Romney, citing crumbling roads and bridges from “the Eisenhower years” in need of upgrades (though in Pennsylvania, it’s more like turn of the century), offered up a rather Democratic response: Dramatic increase in infrastructure investment, public-private partnerships, and toll roads. For local readers and viewers, the answer probably sounded something like that Obama “surrogate” Romney avoided at the Quakertown Wawa on Saturday—Ed Rendell— who as governor advocated leasing the Pennsylvania Turnpike and placing tolls on Interstate 80.
Second lesson: Dissect the answer. Often, a candidate’s answer raises additional questions. If there isn’t time for a follow-up question during an interview (and, asking one doesn’t guarantee an answer), reporters should raise the question for their readers/viewers anyway—another form of context.

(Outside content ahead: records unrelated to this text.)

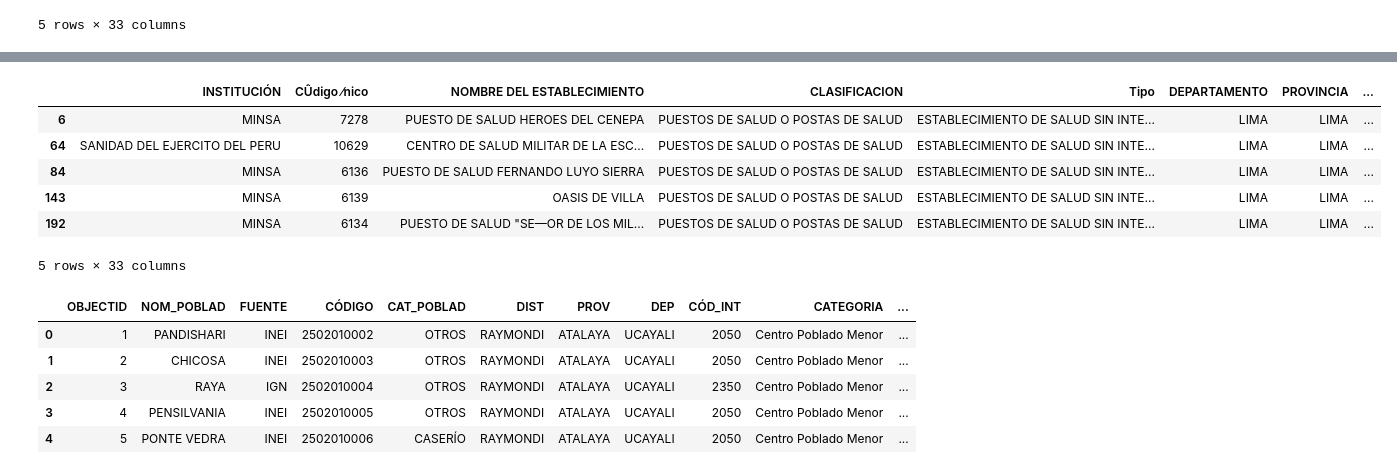
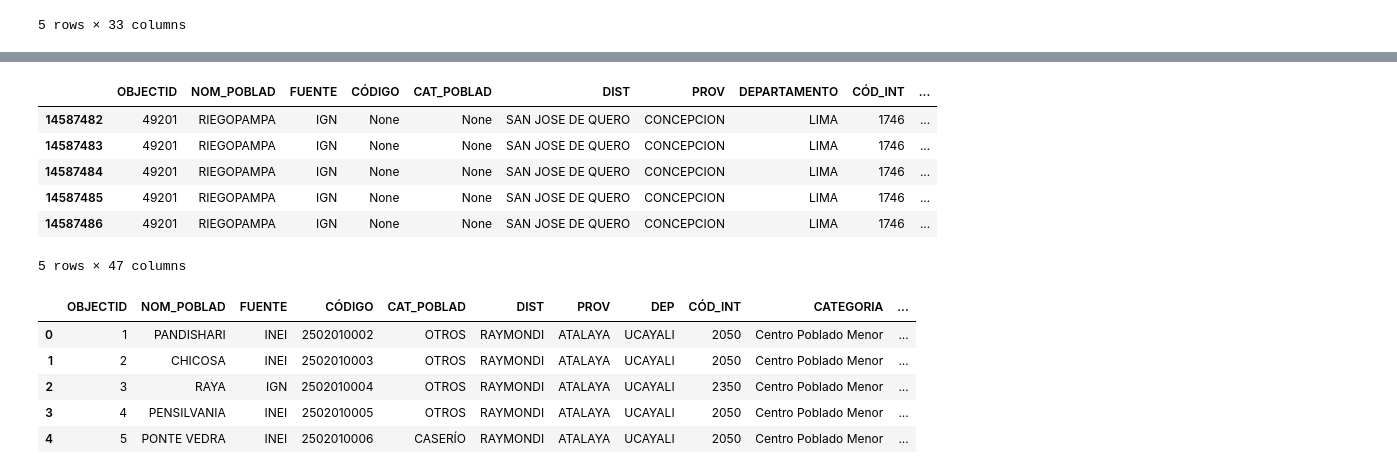
Before and after one commit to wiricardo/Hospitals-Access-Peru, a Jupyter notebook: code/static_maps.ipynb, the cells around one changed output, grey strips where cells are left out. Cells and saved outputs as stored; diff of their text form; code cells hidden in the pictures.

```diff
--- a/code/static_maps.ipynb
+++ b/code/static_maps.ipynb
@@ -317,3 +317,8 @@ publicos_op_est.head()
 # merge no borrar
 pc_pop_est = pop_center.merge(publicos_op_est, on='DEPARTAMENTO', how='left')
 pc_pop_est.head()
+
+# nueva geometria
+pc_pop_est['geometry_hospital'] = gpd.points_from_xy(
+    pc_pop_est['LONGITUD_y'],
+    pc_pop_est['LATITUD_y'])
@@ -340,15 +353,15 @@ loreto_poe.head()
 # %%
 # Filtro para tener solo Lima y calcular el centroide
-lima_poe = publicos_op_est[publicos_op_est['DEPARTAMENTO'] == 'LIMA'].copy()
+lima_poe = pc_pop_est[pc_pop_est['DEPARTAMENTO'] == 'LIMA'].copy()
 lima_poe.head()
 # %% [output]
-|  | INSTITUCIÓN | CÛdigo ⁄nico | NOMBRE DEL ESTABLECIMIENTO | CLASIFICACION | Tipo | DEPARTAMENTO | PROVINCIA | ... |
-| 6 | MINSA | 7278 | PUESTO DE SALUD HEROES DEL CENEPA | PUESTOS DE SALUD O POSTAS DE SALUD | ESTABLECIMIENTO DE SALUD SIN INTE... | LIMA | LIMA | ... |
-| 64 | SANIDAD DEL EJERCITO DEL PERU | 10629 | CENTRO DE SALUD MILITAR DE LA ESC... | PUESTOS DE SALUD O POSTAS DE SALUD | ESTABLECIMIENTO DE SALUD SIN INTE... | LIMA | LIMA | ... |
-| 84 | MINSA | 6136 | PUESTO DE SALUD FERNANDO LUYO SIERRA | PUESTOS DE SALUD O POSTAS DE SALUD | ESTABLECIMIENTO DE SALUD SIN INTE... | LIMA | LIMA | ... |
-| 143 | MINSA | 6139 | OASIS DE VILLA | PUESTOS DE SALUD O POSTAS DE SALUD | ESTABLECIMIENTO DE SALUD SIN INTE... | LIMA | LIMA | ... |
-| 192 | MINSA | 6134 | PUESTO DE SALUD "SE—OR DE LOS MIL... | PUESTOS DE SALUD O POSTAS DE SALUD | ESTABLECIMIENTO DE SALUD SIN INTE... | LIMA | LIMA | ... |
+|  | OBJECTID | NOM_POBLAD | FUENTE | CÓDIGO | CAT_POBLAD | DIST | PROV | DEPARTAMENTO | CÓD_INT | ... |
+| 14587482 | 49201 | RIEGOPAMPA | IGN | None | None | SAN JOSE DE QUERO | CONCEPCION | LIMA | 1746 | ... |
+| 14587483 | 49201 | RIEGOPAMPA | IGN | None | None | SAN JOSE DE QUERO | CONCEPCION | LIMA | 1746 | ... |
+| 14587484 | 49201 | RIEGOPAMPA | IGN | None | None | SAN JOSE DE QUERO | CONCEPCION | LIMA | 1746 | ... |
+| 14587485 | 49201 | RIEGOPAMPA | IGN | None | None | SAN JOSE DE QUERO | CONCEPCION | LIMA | 1746 | ... |
+| 14587486 | 49201 | RIEGOPAMPA | IGN | None | None | SAN JOSE DE QUERO | CONCEPCION | LIMA | 1746 | ... |
-5 rows × 33 columns
+5 rows × 47 columns
 # %%
 pop_center.rename(columns={'X':'LONGITUD', 'Y':'LATITUD'}, inplace=True)
 pop_center.head()
```
Also changed, not shown: parts of 3 cells of this notebook.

For Vickers’s third question, he asked Romney whether he would agree to balance spending cuts and tax increases to deal with long-term deficit spending. Here, Vickers got in a follow-up question, trying to pin Romney down on whether he’d accept a certain ratio of cuts-to-increases.
Romney took the no-new-taxes position. But he also added he’d eliminate “Obamacare,” and shift Medicaid, food stamps, and more completely to the states.
Third lesson: Do the math. How does Romney’s idea to send Medicaid and food stamps “back to the states” save taxpayers money? Or, to what extent does he want to eliminate the services altogether? If the math raises questions, those aspects need to be addressed (if not in follow-up questions to the candidate, then for readers and viewers after the fact).
Finally, Vickers chose to focus the last question on Pennsylvania politics. Asked Vickers:
There’s been a certain amount of hand-wrangling here in Pennsylvania amongst some of the leaders of the Republican party about whether or not you’re fully invested in campaigning here and making this a battleground state. Some of the information that’s been reported is that Pennsylvania is not among the first- or second-tier states in the road map to victory for you. Can you elaborate on that for us and for the people of Pennsylvania?
Romney’s answer? He plans to win in Pennsylvania. Not sure what other answer he’d give in that context, but his response did contain this rather amazing claim (in bold) that passed unchallenged:
I’m looking to win in Pennsylvania. You may not see as many ads of mine up as you’re seeing of President Obama, but that’s because he’s raising massive amounts of money. He didn’t have a primary; we did. And of course he receives very large sums of money from organized labor. We don’t have some group that can write checks for tens of millions of dollars and send them to our campaign. So it takes us a little while to build our campaign coffers, but we’ll be working here, just like I am now. This is not my first visit to Pennsylvania. I keep coming back, and I’m planning on winning in Pennsylvania.
Obama has labor unions, yes. The Obama campaign has thus far outraised Romney’s. But Romney has nobody to write big checks in support of his quest for the White House? The Romney campaign was prepared to spend $2 million-plus ahead of the April 24 primary here—a maneuver that essentially ended former Sen. Rick Santorum’s bid. Two pro-Romney PACs today announced a $1.8 millions ad buy here. There are no doubt many challenges on the fundraising front, but big donors to Romney and pro-Romney super PACs are not in short supply (one, former Newt Gingrich-backer Sheldon Adelson, just gave $10 million to the pro-Romney Restore Our Future PAC).
Fourth lesson: Challenge assertions. When a candidate says something that jumps out—like Romney’s “we don’t have some group that can write [big] checks” claim—it needs to be challenged. How does Romney classify his campaign’s largest donors or the larger still donations to pro-Romney super PACs?
It’s not easy to be the reporter in that chair with a pad, a time crunch, and a well-coached candidate. But there are ways to make it a little less easy for that interviewee— with thoughtful question selection and phrasing, and smart follow-ups—and, hopefully, a little more informative for readers and viewers.